RECORDS SHOWN START
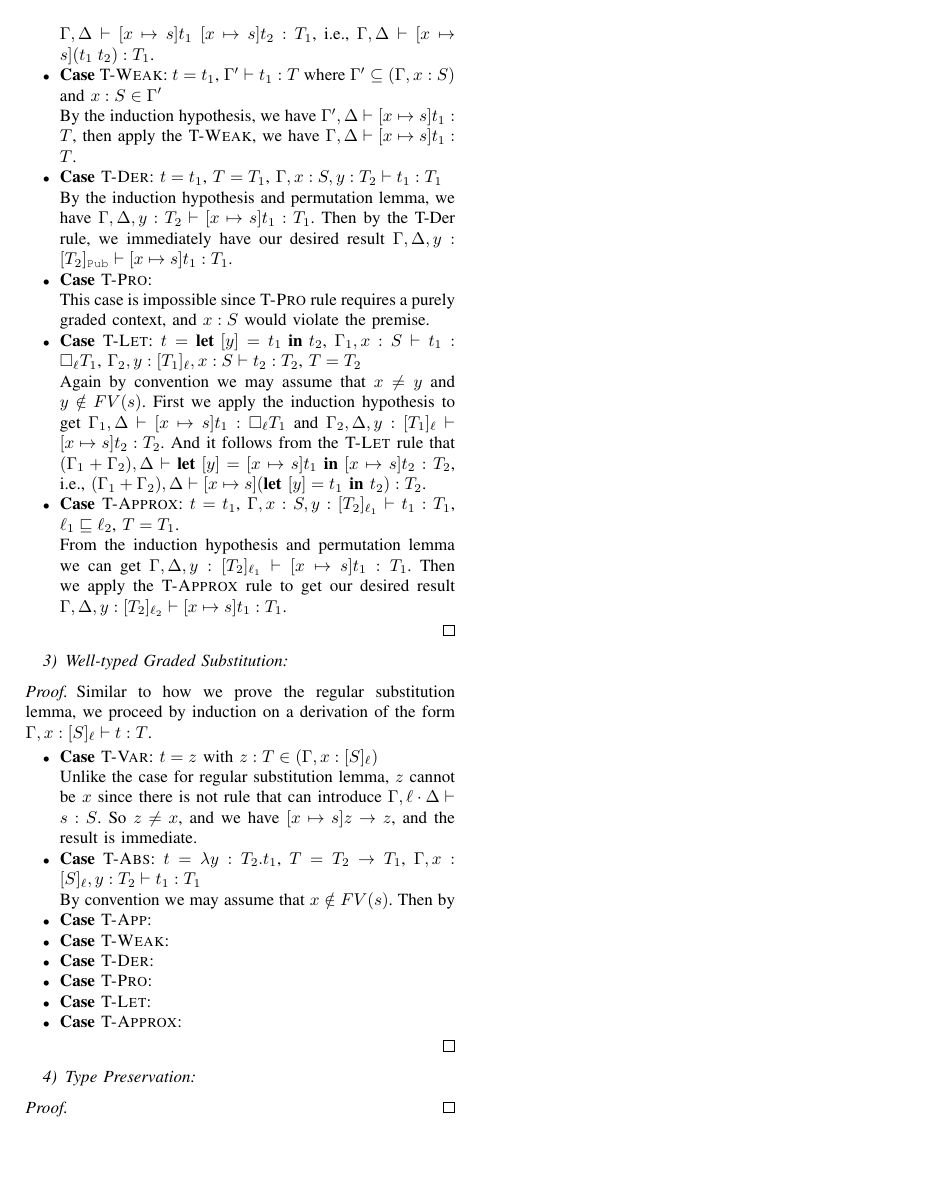
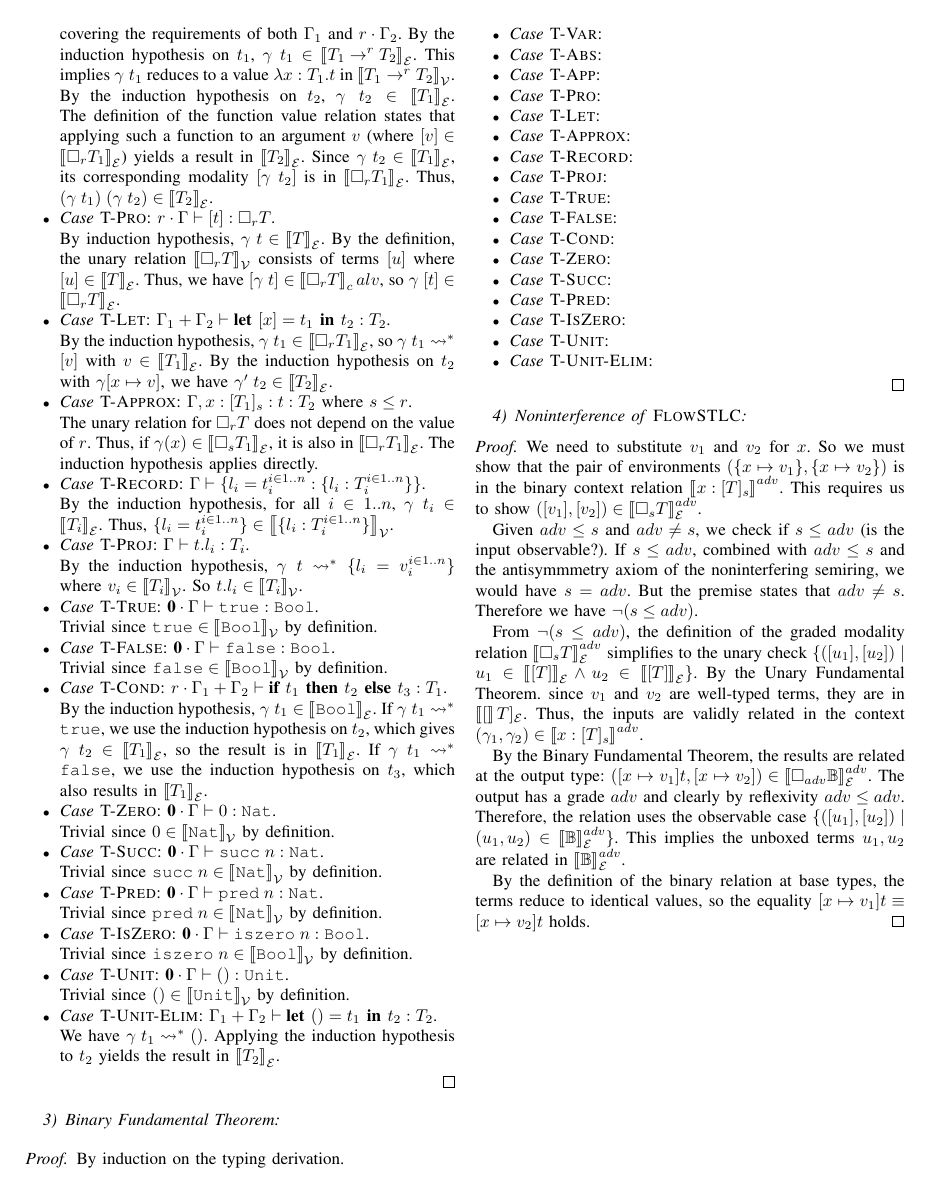
Before and after one commit to nofe1248/cs315-term-project, a LaTeX paper (report/term_project_report.tex): page 11 of 11. Compiled offline with pdfLaTeX; a missing font is replaced by an installed copy or a similar font; a LaTeX package or settings file that is missing is left out.

Commit message:
Proofs for unary fundamental theorem & noninterference.

```diff
--- a/report/term_project_report.tex
+++ b/report/term_project_report.tex
@@ -40,6 +40,8 @@
 \newcommand\cale{\mathcal{E}}
 \newcommand\checking{\Leftarrow}
 \newcommand\synthesis{\Rightarrow}
+\newcommand\bbrac[1]{\left\llbracket #1\right\rrbracket}
+\newcommand\base{\mathbb{B}}
 
 \newtheorem{definition}{Definition}
 \newtheorem{theorem}{Theorem}
@@ -1254,4 +1265,4 @@ See \hyperref[app-b]{Appendix B} for a proof that this algebra is a indeed a sem
 	Thus the security level algebra is a semiring.
 \end{proof}
 
-\subsubsection{Well-typed substitution}
+\subsubsection{Unary Fundamental Theorem}
@@ -1273,49 +1282,116 @@ See \hyperref[app-b]{Appendix B} for a proof that this algebra is a indeed a sem
 
-		By the induction hypothesis, we have $\Gamma,\Delta\vdash [x\mapsto s]t_1:T_2\to T_1$ and $\Gamma,\Delta\vdash [x\mapsto s]t_2:T_2$. Then by \textsc{T-App}, $\Gamma,\Delta\vdash [x\mapsto s]t_1\; [x\mapsto s]t_2:T_1$, i.e., $\Gamma,\Delta\vdash [x\mapsto s](t_1\; t_2):T_1$.
+		Assume $\gamma\in\bbrac{\Gamma_1+r\cdot\Gamma_2}$. By the definition of context addition and scalar multiplication, $\gamma$ can be viewed as covering the requirements of both $\Gamma_1$ and $r\cdot\Gamma_2$. By the induction hypothesis on $t_1$, $\gamma\; t_1\in\bbrac{T_1\to^r T_2}_\cale$. This implies $\gamma\; t_1$ reduces to a value $\lam{x:T_1}{t}$ in $\bbrac{T_1\to^r T_2}_\calv$. By the induction hypothesis on $t_2$, $\gamma\; t_2\in\bbrac{T_1}_\cale$. The definition of the function value relation states that applying such a function to an argument $v$ (where $[v]\in\bbrac{\gradedt{r}{T_1}}_\cale$) yields a result in $\bbrac{T_2}_\cale$. Since $\gamma\; t_2\in\bbrac{T_1}_\cale$, its corresponding modality $[\gamma\; t_2]$ is in $\bbrac{\gradedt{r}{T_1}}_\cale$. Thus, $(\gamma\; t_1)\; (\gamma\; t_2)\in\bbrac{T_2}_\cale$.
 
-		\item\textbf{Case} \textsc{T-Weak}: $t=t_1$, $\Gamma'\vdash t_1:T$ where $\Gamma'\subseteq(\Gamma,x:S)$ and $x:S\in\Gamma'$
+		\item \emph{Case} \textsc{T-Pro}: $r\cdot\Gamma\vdash [t]:\gradedt{r}{T}$.
 
-		By the induction hypothesis, we have $\Gamma',\Delta\vdash [x\mapsto s]t_1:T$, then apply the \textsc{T-Weak}, we have $\Gamma,\Delta\vdash [x\mapsto s]t_1:T$.
+		By induction hypothesis, $\gamma\; t\in\bbrac{T}_\cale$. By the definition, the unary relation $\bbrac{\gradedt{r}{T}}_\calv$ consists of terms $[u]$ where $[u]\in\bbrac{T}_\cale$. Thus, we have $[\gamma\; t]\in\bbrac{\gradedt{r}{T}}_calv$, so $\gamma\; [t]\in\bbrac{\gradedt{r}{T}}_\cale$.
 
-		\item\textbf{Case} \textsc{T-Der}: $t=t_1$, $T=T_1$, $\Gamma,x:S,y:T_2\vdash t_1:T_1$
+		\item \emph{Case} \textsc{T-Let}: $\Gamma_1+\Gamma_2\vdash\unp{x}{t_1}{t_2}:T_2$.
 
-		By the induction hypothesis and permutation lemma, we have $\Gamma,\Delta,y:T_2\vdash [x\mapsto s]t_1:T_1$. Then by the \text{T-Der} rule, we immediately have our desired result $\Gamma,\Delta,y:[T_2]_\public\vdash [x\mapsto s]t_1:T_1$.
+		By the induction hypothesis, $\gamma\; t_1\in\bbrac{\gradedt{r}{T_1}}_\cale$, so $\gamma\; t_1\reduce^*[v]$ with $v\in\bbrac{T_1}_\cale$. By the induction hypothesis on $t_2$ with $\gamma[x\mapsto v]$, we have $\gamma'\; t_2\in\bbrac{T_2}_\cale$.
 
-		\item\textbf{Case} \textsc{T-Pro}:
+		\item \emph{Case} \textsc{T-Approx}: $\Gamma,x:[T_1]_s:t:T_2$ where $s\le r$.
 
-		This case is impossible since \textsc{T-Pro} rule requires a purely graded context, and $x:S$ would violate the premise.
+		The unary relation for $\gradedt{r}{T}$ does not depend on the value of $r$. Thus, if $\gamma(x)\in\bbrac{\gradedt{s}{T_1}}_\cale$, it is also in $\bbrac{\gradedt{r}{T_1}}_\cale$. The induction hypothesis applies directly.
 
-		\item\textbf{Case} \textsc{T-Let}: $t=\unp{y}{t_1}{t_2}$, $\Gamma_1,x:S\vdash t_1:\gradedt{\ell}{T_1}$, $\Gamma_2,y:[T_1]_\ell,x:S\vdash t_2:T_2$, $T=T_2$
+		\item \emph{Case} \textsc{T-Record}: $\Gamma\vdash\{l_i=t_i^{i\in 1..n}:\{l_i:T_i^{i\in 1..n}\}\}$.
 
-		Again by convention we may assume that $x\ne y$ and $y\notin FV(s)$. First we apply the induction hypothesis to get $\Gamma_1,\Delta\vdash [x\mapsto s]t_1:\gradedt{\ell}{T_1}$ and $\Gamma_2,\Delta,y:[T_1]_\ell\vdash [x\mapsto s]t_2:T_2$. And it follows from the \textsc{T-Let} rule that $(\Gamma_1+\Gamma_2),\Delta\vdash\unp{y}{[x\mapsto s]t_1}{[x\mapsto s]t_2}:T_2$, i.e., $(\Gamma_1+\Gamma_2),\Delta\vdash[x\mapsto s](\unp{y}{t_1}{t_2}):T_2$.
+		By the induction hypothesis, for all $i\in 1..n$, $\gamma\; t_i\in\bbrac{T_i}_\cale$. Thus, $\{l_i=t_i^{i\in 1..n}\}\in\bbrac{\{l_i:T_i^{i\in 1..n}\}}_\calv$.
 
-		\item\textbf{Case} \textsc{T-Approx}: $t=t_1$, $\Gamma,x:S,y:[T_2]_{\ell_1}\vdash t_1:T_1$, $\ell_1\sqsubseteq\ell_2$, $T=T_1$.
+		\item \emph{Case} \textsc{T-Proj}: $\Gamma\vdash t.l_i:T_i$.
 
-		From the induction hypothesis and permutation lemma we can get $\Gamma,\Delta,y:[T_2]_{\ell_1}\vdash[x\mapsto s]t_1:T_1$. Then we apply the \textsc{T-Approx} rule to get our desired result $\Gamma,\Delta,y:[T_2]_{\ell_2}\vdash[x\mapsto s]t_1:T_1$.
+		By the induction hypothesis, $\gamma\; t\reduce^*\{l_i=v_i^{i\in 1..n}\}$ where $v_i\in\bbrac{T_i}_\calv$. So $t.l_i\in\bbrac{T_i}_\calv$.
+
+		\item \emph{Case} \textsc{T-True}: $\srzero\cdot\Gamma\vdash\true:\bool$.
+
+		Trivial since $\true\in\bbrac{\bool}_\calv$ by definition.
+
+		\item \emph{Case} \textsc{T-False}: $\srzero\cdot\Gamma\vdash\false:\bool$.
+
+		Trivial since $\false\in\bbrac{\bool}_\calv$ by definition.
+
+		\item \emph{Case} \textsc{T-Cond}: $r\cdot\Gamma_1+\Gamma_2\vdash\cond{t_1}{t_2}{t_3}:T_1$.
+
+		By the induction hypothesis, $\gamma\; t_1\in\bbrac{\bool}_\cale$. If $\gamma\; t_1\reduce^*\true$, we use the induction hypothesis on $t_2$, which gives $\gamma\; t_2\in\bbrac{T_1}_\cale$, so the result is in $\bbrac{T_1}_\cale$. If $\gamma\; t_1\reduce^*\false$, we use the induction hypothesis on $t_3$, which also results in $\bbrac{T_1}_\cale$.
+
+		\item \emph{Case} \textsc{T-Zero}: $\srzero\cdot\Gamma\vdash 0:\nat$.
+
+		Trivial since $0\in\bbrac{\nat}_\calv$ by definition.
+
+		\item \emph{Case} \textsc{T-Succ}: $\srzero\cdot\Gamma\vdash\suc{n}:\nat$.
+
+		Trivial since $\suc{n}\in\bbrac{\nat}_\calv$ by definition.
+
+		\item \emph{Case} \textsc{T-Pred}: $\srzero\cdot\Gamma\vdash\prd{n}:\nat$.
+
+		Trivial since $\prd{n}\in\bbrac{\nat}_\calv$ by definition.
+
+		\item \emph{Case} \textsc{T-IsZero}: $\srzero\cdot\Gamma\vdash\iszero{n}:\bool$.
+
+		Trivial since $\iszero{n}\in\bbrac{\bool}_\calv$ by definition.
+
+		\item \emph{Case} \textsc{T-Unit}: $\srzero\cdot\Gamma\vdash\unt:\untt$.
+
+		Trivial since $\unt\in\bbrac{\untt}_\calv$ by definition.
+
+		\item \emph{Case} \textsc{T-Unit-Elim}: $\Gamma_1+\Gamma_2\vdash\une{t_1}{t_2}:T_2$.
+
+		We have $\gamma\; t_1\reduce^*\unt$. Applying the induction hypothesis to $t_2$ yields the result in $\bbrac{T_2}_\cale$.
 	\end{itemize}
 \end{proof}
 
-\subsubsection{Well-typed Graded Substitution}
+\subsubsection{Binary Fundamental Theorem}
+
 \begin{proof}
-	Similar to how we prove the regular substitution lemma, we proceed by induction on a derivation of the form $\Gamma,x:[S]_\ell\vdash t:T$.
-    \begin{itemize}
-        \item \textbf{Case} \textsc{T-Var}: $t=z$ with $z:T\in(\Gamma,x:[S]_\ell)$
+	By induction on the typing derivation.
+	\begin{itemize}
+		\item \emph{Case} \textsc{T-Var}:
 
-        Unlike the case for regular substitution lemma, $z$ cannot be $x$ since there is not rule that can introduce $\Gamma,\ell\cdot\Delta\vdash s:S$. So $z\ne x$, and we have $[x\mapsto s]z\to z$, and the result is immediate.
-        \item \textbf{Case} \textsc{T-Abs}: $t=\lam{y:T_2}{t_1}$, $T=T_2\to T_1$, $\Gamma,x:[S]_\ell,y:T_2\vdash t_1:T_1$
+		\item \emph{Case} \textsc{T-Abs}:
 
-        By convention we may assume that $x\notin FV(s)$. Then by
-        \item \textbf{Case} \textsc{T-App}:
-        \item \textbf{Case} \textsc{T-Weak}:
-        \item \textbf{Case} \textsc{T-Der}:
-        \item \textbf{Case} \textsc{T-Pro}:
-        \item \textbf{Case} \textsc{T-Let}:
-        \item \textbf{Case} \textsc{T-Approx}:
-    \end{itemize}
+		\item \emph{Case} \textsc{T-App}:
+
+		\item \emph{Case} \textsc{T-Pro}:
+
+		\item \emph{Case} \textsc{T-Let}:
+
+		\item \emph{Case} \textsc{T-Approx}:
+
+		\item \emph{Case} \textsc{T-Record}:
+
+		\item \emph{Case} \textsc{T-Proj}:
+
+		\item \emph{Case} \textsc{T-True}:
+
+		\item \emph{Case} \textsc{T-False}:
+
+		\item \emph{Case} \textsc{T-Cond}:
+
+		\item \emph{Case} \textsc{T-Zero}:
+
+		\item \emph{Case} \textsc{T-Succ}:
+
+		\item \emph{Case} \textsc{T-Pred}:
+
+		\item \emph{Case} \textsc{T-IsZero}:
+
+		\item \emph{Case} \textsc{T-Unit}:
+
+		\item \emph{Case} \textsc{T-Unit-Elim}:
+	\end{itemize}
 \end{proof}
 
-\subsubsection{Type Preservation}
+\subsubsection{Noninterference of \textsc{FlowSTLC}}
+
 \begin{proof}
+	We need to substitute $v_1$ and $v_2$ for $x$. So we must show that the pair of environments $(\{x\mapsto v_1\},\{x\mapsto v_2\})$ is in the binary context relation $\bbrac{x:[T]_s}^{adv}$. This requires us to show $([v_1],[v_2])\in\bbrac{\gradedt{s}{T}}^{adv}_\cale$.
 
+	Given $adv\le s$ and $adv\ne s$, we check if $s\le adv$ (is the input observable?). If $s\le adv$, combined with $adv\le s$ and the antisymmmetry axiom of the noninterfering semiring, we would have $s=adv$. But the premise states that $adv\ne s$. Therefore we have $\neg(s\le adv)$.
+
+	From $\neg(s\le adv)$, the definition of the graded modality relation $\bbrac{\gradedt{s}{T}}^{adv}_\cale$ simplifies to the unary check $\{([u_1],[u_2])\mid u_1\in\bbrac{[T]}_\cale\wedge u_2\in\bbrac{[T]}_\cale\}$. By the Unary Fundamental Theorem. since $v_1$ and $v_2$ are well-typed terms, they are in $\bbrac[T]_\cale$. Thus, the inputs are validly related in the context $(\gamma_1,\gamma_2)\in\bbrac{x:[T]_s}^{adv}$.
+
+	By the Binary Fundamental Theorem, the results are related at the output type: $([x\mapsto v_1]t,[x\mapsto v_2])\in\bbrac{\gradedt{adv}{\base}}^{adv}_\cale$. The output has a grade $adv$ and clearly by reflexivity $adv\le adv$. Therefore, the relation uses the observable case $\{([u_1],[u_2])\mid(u_1,u_2)\in\bbrac{\base}^{adv}_\cale\}$. This implies the unboxed terms $u_1,u_2$ are related in $\bbrac{\base}^{adv}_\cale$.
+
+	By the definition of the binary relation at base types, the terms reduce to identical values, so the equality $[x\mapsto v_1]t\equiv[x\mapsto v_2]t$ holds.
 \end{proof}
 \end{document}
```
Also changed, not shown: report/term_project_report.pdf, report/term_project_report.tex (41 more changed lines).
RECORDS SHOWN END
_WORK INSTRUCTIONS_
Where a line in the material above holds "semiring", copy that line.

_RESPONSE TO THIS EXERCISE_
 	Thus the security level algebra is a semiring.
+	Given $adv\le s$ and $adv\ne s$, we check if $s\le adv$ (is the input observable?). If $s\le adv$, combined with $adv\le s$ and the antisymmmetry axiom of the noninterfering semiring, we would have $s=adv$. But the premise states that $adv\ne s$. Therefore we have $\neg(s\le adv)$.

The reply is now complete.